Despite this, the Railways are expected to earn Rs 52,700 crore from goods traffic in 2008-09 over the revised estimate of Rs 47,743 crore in 2007-08, an increase of 10.38%. This is, however, slower than the nominal growth rate of GDP for 2008-09, which is expected to be 13%.
The Railways has also decided to spend Rs 75,000 crore in the next seven years on its bluechip programme of high-density corridors and other line expansion programmes. But there is no allocation for these in this years budget.
According to the minister, goods traffic is estimated to increase 60 million tonne over the revised estimates of 790 million tonnes for the current fiscal. Prasad said the target was 310 million tonnes of additional freight loading in the next three years, including a target to achieve 300 mt traffic for ports and 200 mt for steel, both by 2012.
That apart, the minister said barring a few light commodities, the highest rate would not be more than double the lowest rate. It has also been proposed that commodities that are not covered in goods tariff will be charged at a composite rate and not at the highest class rate as being done at present. The move is expected to increase freight basket of various commodities and attract piecemeal traffic.

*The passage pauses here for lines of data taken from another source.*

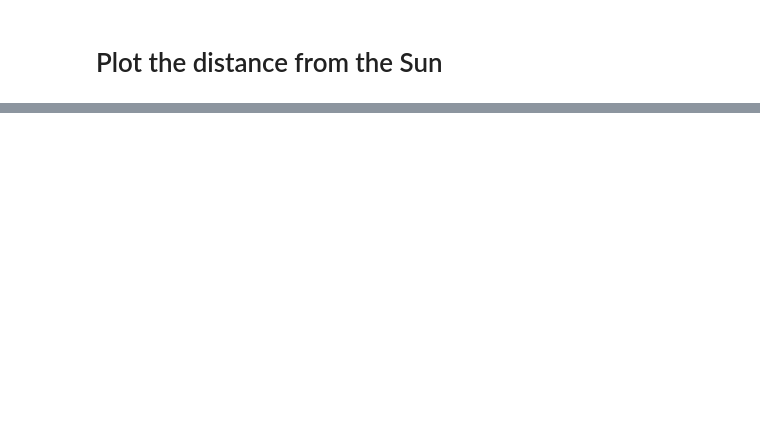
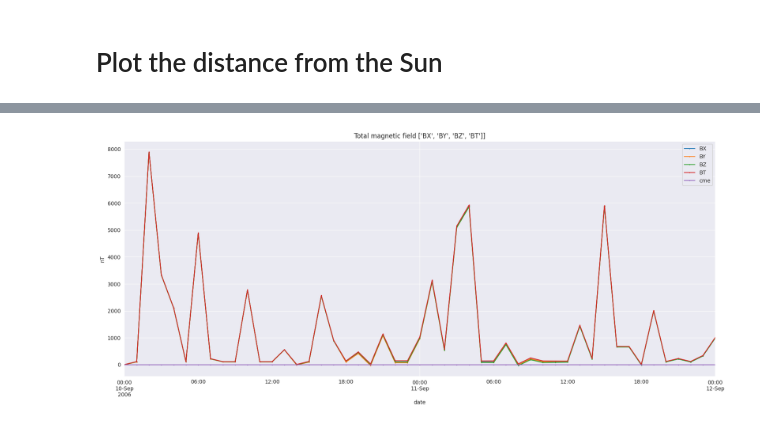
Before and after one commit to CS-433/ml-project-2-ml4esa, a Jupyter notebook: VEX_Magneto_Fetching.ipynb, the cells around one changed output, grey strips where cells are left out. Saved outputs shown, nothing was run; the diff lists cells and outputs as text; code cells hidden in the pictures; blank space fills up the shorter version.

Commit message:
begin new web scrapping for magneto VEX

```diff
--- a/VEX_Magneto_Fetching.ipynb
+++ b/VEX_Magneto_Fetching.ipynb
@@ -59,0 +62,7 @@ plt.show()
+# %%
+data_path = "DATA/VENUS_EXPRESS/"
+csv_file_path = data_path + "VEX_CME_date_time.csv"
+vex_boundary_df = pd.read_csv(csv_file_path)
+vex_boundary_df['start_time'] = pd.to_datetime(vex_boundary_df['start_time'])
+vex_boundary_df['end_time'] = pd.to_datetime(vex_boundary_df['end_time'])
+vex_boundary_df.head()
@@ -59,0 +76,22 @@ plt.show()
+# %%
+# Add cme column to magneto dataframe
+from datetime import datetime, timedelta
+
+# Set the year and day numbers
+year = 2006
+start_day = 253
+end_day = 255
+
+# Calculate the dates
+start_date = datetime(year, 1, 1) + timedelta(days=start_day - 1)
+end_date = datetime(year, 1, 1) + timedelta(days=end_day - 1)
+
+
+df = df.loc[start_date:end_date]
+m_name = ['BX', 'BY', 'BZ', 'BT']
+df[m_name][abs(df[m_name]) > 10000] = 0
+df['cme'] = 0
+value = df['BT'].max()
+for index, row in vex_boundary_df.iterrows():
+    df.loc[row['start_time']:row['end_time'], 'cme'] = value
+df.head()
@@ -59,0 +120,6 @@ plt.show()
+# %%
+# Plot the magnetic field with the CME events
+df[m_name + ['cme']].plot(figsize=(20, 8), marker='o', markersize=1, title= f"Total magnetic field {m_name}]", ylabel="nT")
+plt.show()
+# %% [output]
+[figure, added]
```
Also changed, not shown: parts of 7 cells of this notebook, 2 other files.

Interestingly, freight rates, which were brought down last year, were revised upward throughout the year. The railway ministry issued as many as 11 circulars raising freight rates after the Budget was tabled in Parliament last year.

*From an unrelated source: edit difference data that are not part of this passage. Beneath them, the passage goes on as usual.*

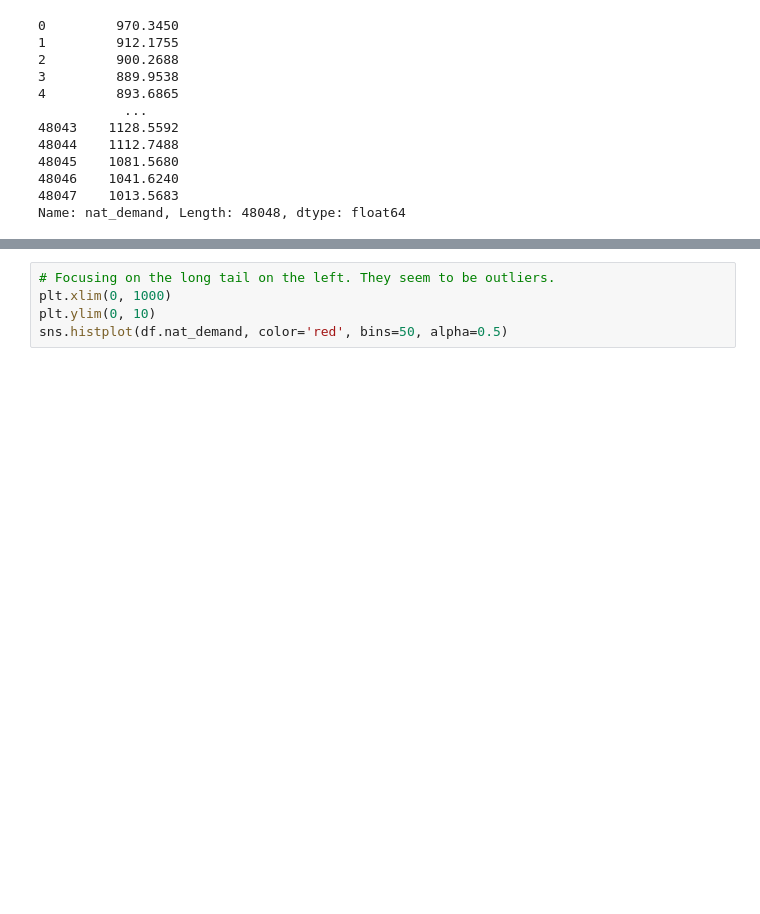
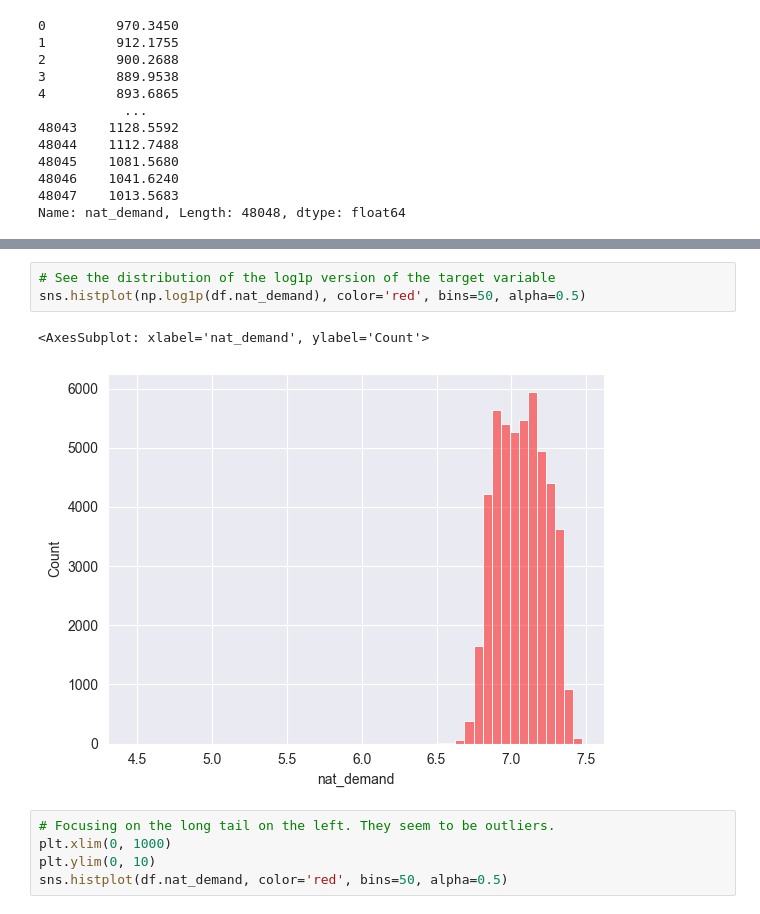
Before and after one commit to kausnz/panama-electricity-load-forecast, a Jupyter notebook: notebook.ipynb, the cells around one changed output, grey strips where cells are left out. Saved outputs shown, nothing was run; the diff lists cells and outputs as text; blank space fills up the shorter version.

```diff
--- a/notebook.ipynb
+++ b/notebook.ipynb
@@ -264,3 +269,9 @@ sns.histplot(df.nat_demand, color='aqua', bins=50, alpha=0.5)
+# %%
+# See the distribution of the log1p version of the target variable
+sns.histplot(np.log1p(df.nat_demand), color='red', bins=50, alpha=0.5)
+# %% [output]
+<AxesSubplot: xlabel='nat_demand', ylabel='Count'>
+[figure, added]
 # %%
 # Focusing on the long tail on the left. They seem to be outliers.
 plt.xlim(0, 1000)
```
Also changed, not shown: parts of 20 cells of this notebook, 2 other files.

An analysis by FE shows that the railways levied a busy season surcharge of 4-7% during its peak transportation season on commodities such as iron ore, coke and coal. Last years Rail Budget initially proposed a congestion surcharge of 21% on all iron ore traffic to the sidings and goods sheds serving ports. This was subsequently raised to 35% and then to 60% via circulars. A similar congestions surcharge of 20% was levied on traffic to Pakistan and Bangladesh via another circular.